** Opening Data supplied block **
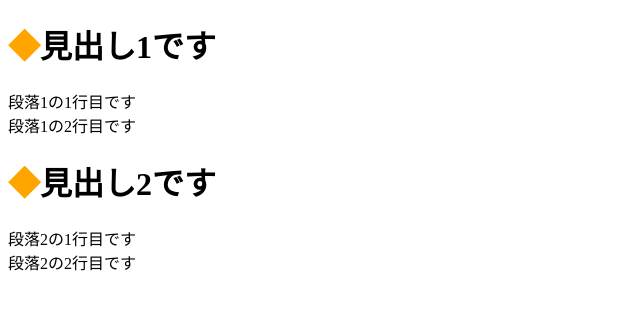
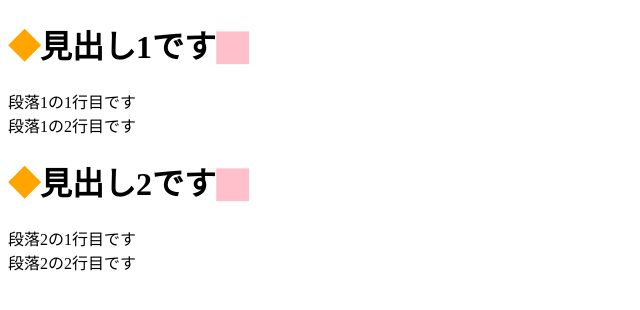
Before and after one commit to Miyu1008/html-css-basic-kadai, a plain HTML site: page iroiro/pseudo-elements.html in a window 1280 px wide. Shown: the whole page, without its empty margins (0-640 px from the left). Drawn offline with Linux system fonts and the light colour scheme.

Commit message:
::after追加

```diff
--- a/iroiro/pseudo-elements.css
+++ b/iroiro/pseudo-elements.css
@@ -2,3 +2,8 @@ h1::before {
     content: "◆";
     color: orange;
 }
+h1::after{
+    content:"⬛︎";
+    color:pink;
+
+}
```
** Closing Data supplied block **
Work to complete: Reproduce all entries exactly. Pictures do not belong in the copy.

The completed task:
Before and after one commit to Miyu1008/html-css-basic-kadai, a plain HTML site: page iroiro/pseudo-elements.html in a window 1280 px wide. Shown: the whole page, without its empty margins (0-640 px from the left). Drawn offline with Linux system fonts and the light colour scheme.

Commit message:
::after追加

```diff
--- a/iroiro/pseudo-elements.css
+++ b/iroiro/pseudo-elements.css
@@ -2,3 +2,8 @@ h1::before {
     content: "◆";
     color: orange;
 }
+h1::after{
+    content:"⬛︎";
+    color:pink;
+
+}
```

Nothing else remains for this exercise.